EXTRACTED MATERIAL START

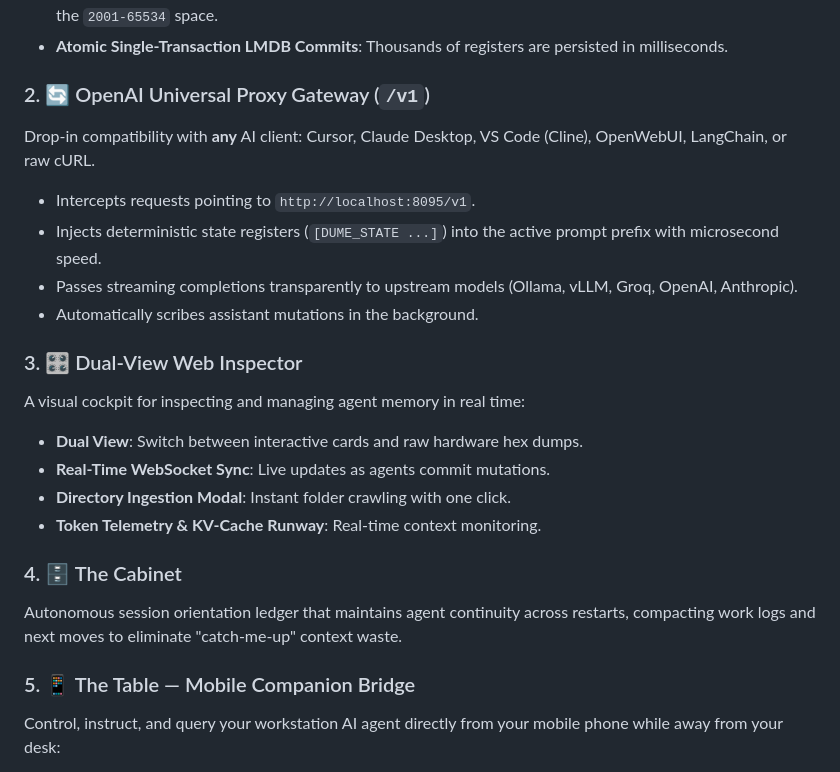
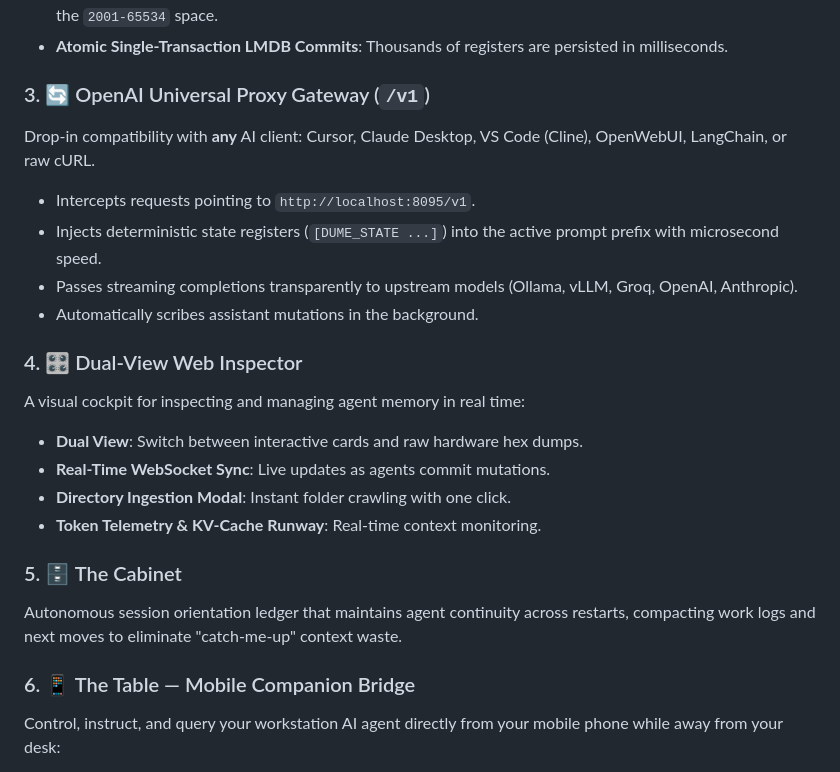
Before and after one commit to madbradsmith/DUMEdb, a Markdown page: README.md, the part around the change. Drawn GitHub-style.

Commit message:
docs(readme): fix core subsystems numbering sequence (1 through 6)

```diff
--- a/README.md
+++ b/README.md
@@ -89,24 +89,24 @@ Ingest entire software repositories, project documentation, or knowledge folders
 - **Automatic Opcode Minting**: Novel fields and parameters automatically mint clean, schema-typed opcodes in the `2001-65534` space.
 - **Atomic Single-Transaction LMDB Commits**: Thousands of registers are persisted in milliseconds.
 
-### 2. 🔄 OpenAI Universal Proxy Gateway (`/v1`)
+### 3. 🔄 OpenAI Universal Proxy Gateway (`/v1`)
 Drop-in compatibility with **any** AI client: Cursor, Claude Desktop, VS Code (Cline), OpenWebUI, LangChain, or raw cURL.
 - Intercepts requests pointing to `http://localhost:8095/v1`.
 - Injects deterministic state registers (`[DUME_STATE ...]`) into the active prompt prefix with microsecond speed.
 - Passes streaming completions transparently to upstream models (Ollama, vLLM, Groq, OpenAI, Anthropic).
 - Automatically scribes assistant mutations in the background.
 
-### 3. 🎛️ Dual-View Web Inspector
+### 4. 🎛️ Dual-View Web Inspector
 A visual cockpit for inspecting and managing agent memory in real time:
 - **Dual View**: Switch between interactive cards and raw hardware hex dumps.
 - **Real-Time WebSocket Sync**: Live updates as agents commit mutations.
 - **Directory Ingestion Modal**: Instant folder crawling with one click.
 - **Token Telemetry & KV-Cache Runway**: Real-time context monitoring.
 
-### 4. 🗄️ The Cabinet
+### 5. 🗄️ The Cabinet
 Autonomous session orientation ledger that maintains agent continuity across restarts, compacting work logs and next moves to eliminate "catch-me-up" context waste.
 
-### 5. 📱 The Table — Mobile Companion Bridge
+### 6. 📱 The Table — Mobile Companion Bridge
 Control, instruct, and query your workstation AI agent directly from your mobile phone while away from your desk:
 - **DUME Studio Tab 5 (The Table)**: Instant QR-code mobile pairing, live bidirectional chat stream, and direct reply panel in the Studio Inspector.
 - **Autonomous Crawler Daemon**: Background poller (`python the_table/crawler.py`) automatically crawls incoming voice and text messages from mobile in real time.
```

EXTRACTED MATERIAL END

## EXERCISE OBJECTIVE
Each record above should be returned unchanged, except that the pictures are dropped.

## ANSWER TO THIS PROBLEM
Before and after one commit to madbradsmith/DUMEdb, a Markdown page: README.md, the part around the change. Drawn GitHub-style.

Commit message:
docs(readme): fix core subsystems numbering sequence (1 through 6)

```diff
--- a/README.md
+++ b/README.md
@@ -89,24 +89,24 @@ Ingest entire software repositories, project documentation, or knowledge folders
 - **Automatic Opcode Minting**: Novel fields and parameters automatically mint clean, schema-typed opcodes in the `2001-65534` space.
 - **Atomic Single-Transaction LMDB Commits**: Thousands of registers are persisted in milliseconds.
 
-### 2. 🔄 OpenAI Universal Proxy Gateway (`/v1`)
+### 3. 🔄 OpenAI Universal Proxy Gateway (`/v1`)
 Drop-in compatibility with **any** AI client: Cursor, Claude Desktop, VS Code (Cline), OpenWebUI, LangChain, or raw cURL.
 - Intercepts requests pointing to `http://localhost:8095/v1`.
 - Injects deterministic state registers (`[DUME_STATE ...]`) into the active prompt prefix with microsecond speed.
 - Passes streaming completions transparently to upstream models (Ollama, vLLM, Groq, OpenAI, Anthropic).
 - Automatically scribes assistant mutations in the background.
 
-### 3. 🎛️ Dual-View Web Inspector
+### 4. 🎛️ Dual-View Web Inspector
 A visual cockpit for inspecting and managing agent memory in real time:
 - **Dual View**: Switch between interactive cards and raw hardware hex dumps.
 - **Real-Time WebSocket Sync**: Live updates as agents commit mutations.
 - **Directory Ingestion Modal**: Instant folder crawling with one click.
 - **Token Telemetry & KV-Cache Runway**: Real-time context monitoring.
 
-### 4. 🗄️ The Cabinet
+### 5. 🗄️ The Cabinet
 Autonomous session orientation ledger that maintains agent continuity across restarts, compacting work logs and next moves to eliminate "catch-me-up" context waste.
 
-### 5. 📱 The Table — Mobile Companion Bridge
+### 6. 📱 The Table — Mobile Companion Bridge
 Control, instruct, and query your workstation AI agent directly from your mobile phone while away from your desk:
 - **DUME Studio Tab 5 (The Table)**: Instant QR-code mobile pairing, live bidirectional chat stream, and direct reply panel in the Studio Inspector.
 - **Autonomous Crawler Daemon**: Background poller (`python the_table/crawler.py`) automatically crawls incoming voice and text messages from mobile in real time.
```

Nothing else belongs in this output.